(Dataset items)
——————————
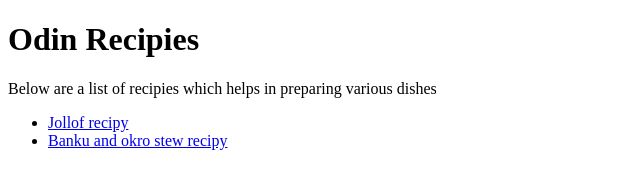
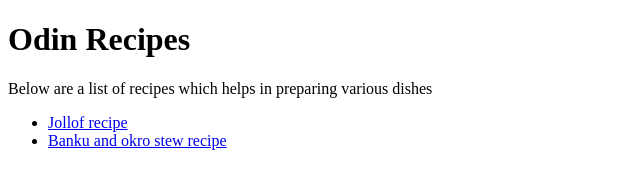
Before and after one commit to ObidombieOnimuonyamfo/odin-recipies, a plain HTML site: page index.html in a window 1280 px wide. Shown: the full height of the page, 0-640 px from the left. Drawn offline with Linux system fonts and the light colour scheme.

Commit message:
Make correstions in spellings, fix the link for Banku and Okro stew > > The spelling of recipe and recipes is corrected to ensure clarity and understanding. > The link for recipe of Banku and Okro stew appeared to be broken so it has been moved to the right directory to make it accessible

```diff
--- a/index.html
+++ b/index.html
@@ -2,14 +2,14 @@
 <html lang="en">
     <head>
         <meta charset="UTF-8">
-        <title>recipies</title>
+        <title>recipes</title>
     </head>
     <body>
-        <h1>Odin Recipies</h1>
-        <p>Below are a list of recipies which helps in preparing various dishes</p>
+        <h1>Odin Recipes</h1>
+        <p>Below are a list of recipes which helps in preparing various dishes</p>
         <ul>
-            <li><a href="recipies/jollof.html" rel="noopener noreferer">Jollof recipy</a></li>
-            <li><a href="banku-and-okro-stew.html" rel="noopener noreferer">Banku and okro stew recipy</a></li>
+            <li><a href="recipies/jollof.html" rel="noopener noreferer">Jollof recipe</a></li>
+            <li><a href="recipies/banku-and-okro-stew.html" rel="noopener noreferer">Banku and okro stew recipe</a></li>
         </ul>
 
     </body>
```
Also changed, not shown: recipies/jollof.html (+1 -1 lines), recipies/Jollof.html (deleted).
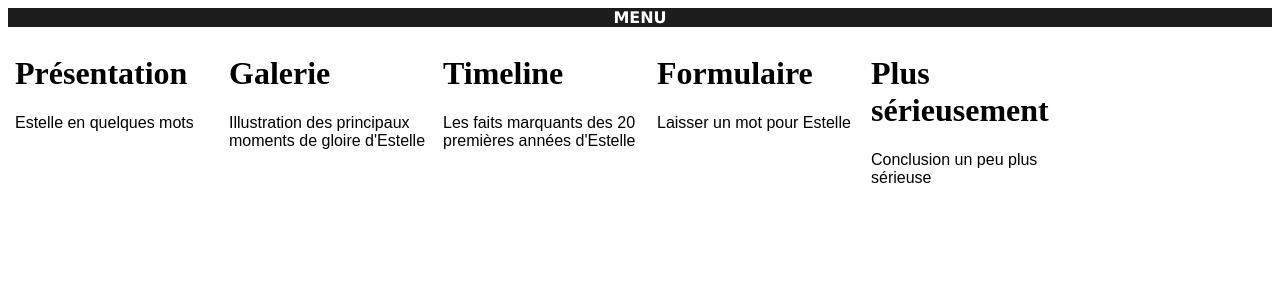
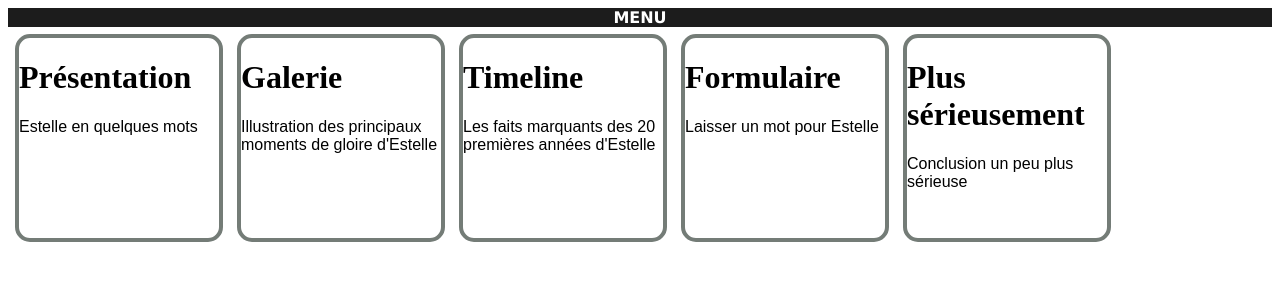
Before and after one commit to Simpleprune/simpleprune.github.io, a Jekyll site: the page menu.html, which Jekyll copies as it is, in a window 1280 px wide. Shown: the top 300 px of the page. Built offline with Jekyll 4.4.1, drawn with Linux system fonts in a browser that asks for light colours.

Commit message:
Update style.css

```diff
--- a/css/style.css
+++ b/css/style.css
@@ -81,7 +81,8 @@ a{
   margin : 7px;
   width: 200px;
   height: 200px;
-
+  border-style: solid;
+  border-radius:15px;
 }
 h1.card{
    float:left;
```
——————————
* [Try it]: Since the pictures are not wanted, set down only the rest of each record, exactly as above.

* [Answer box]:
Before and after one commit to ObidombieOnimuonyamfo/odin-recipies, a plain HTML site: page index.html in a window 1280 px wide. Shown: the full height of the page, 0-640 px from the left. Drawn offline with Linux system fonts and the light colour scheme.

Commit message:
Make correstions in spellings, fix the link for Banku and Okro stew > > The spelling of recipe and recipes is corrected to ensure clarity and understanding. > The link for recipe of Banku and Okro stew appeared to be broken so it has been moved to the right directory to make it accessible

```diff
--- a/index.html
+++ b/index.html
@@ -2,14 +2,14 @@
 <html lang="en">
     <head>
         <meta charset="UTF-8">
-        <title>recipies</title>
+        <title>recipes</title>
     </head>
     <body>
-        <h1>Odin Recipies</h1>
-        <p>Below are a list of recipies which helps in preparing various dishes</p>
+        <h1>Odin Recipes</h1>
+        <p>Below are a list of recipes which helps in preparing various dishes</p>
         <ul>
-            <li><a href="recipies/jollof.html" rel="noopener noreferer">Jollof recipy</a></li>
-            <li><a href="banku-and-okro-stew.html" rel="noopener noreferer">Banku and okro stew recipy</a></li>
+            <li><a href="recipies/jollof.html" rel="noopener noreferer">Jollof recipe</a></li>
+            <li><a href="recipies/banku-and-okro-stew.html" rel="noopener noreferer">Banku and okro stew recipe</a></li>
         </ul>
 
     </body>
```
Also changed, not shown: recipies/jollof.html (+1 -1 lines), recipies/Jollof.html (deleted).
Before and after one commit to Simpleprune/simpleprune.github.io, a Jekyll site: the page menu.html, which Jekyll copies as it is, in a window 1280 px wide. Shown: the top 300 px of the page. Built offline with Jekyll 4.4.1, drawn with Linux system fonts in a browser that asks for light colours.

Commit message:
Update style.css

```diff
--- a/css/style.css
+++ b/css/style.css
@@ -81,7 +81,8 @@ a{
   margin : 7px;
   width: 200px;
   height: 200px;
-
+  border-style: solid;
+  border-radius:15px;
 }
 h1.card{
    float:left;
```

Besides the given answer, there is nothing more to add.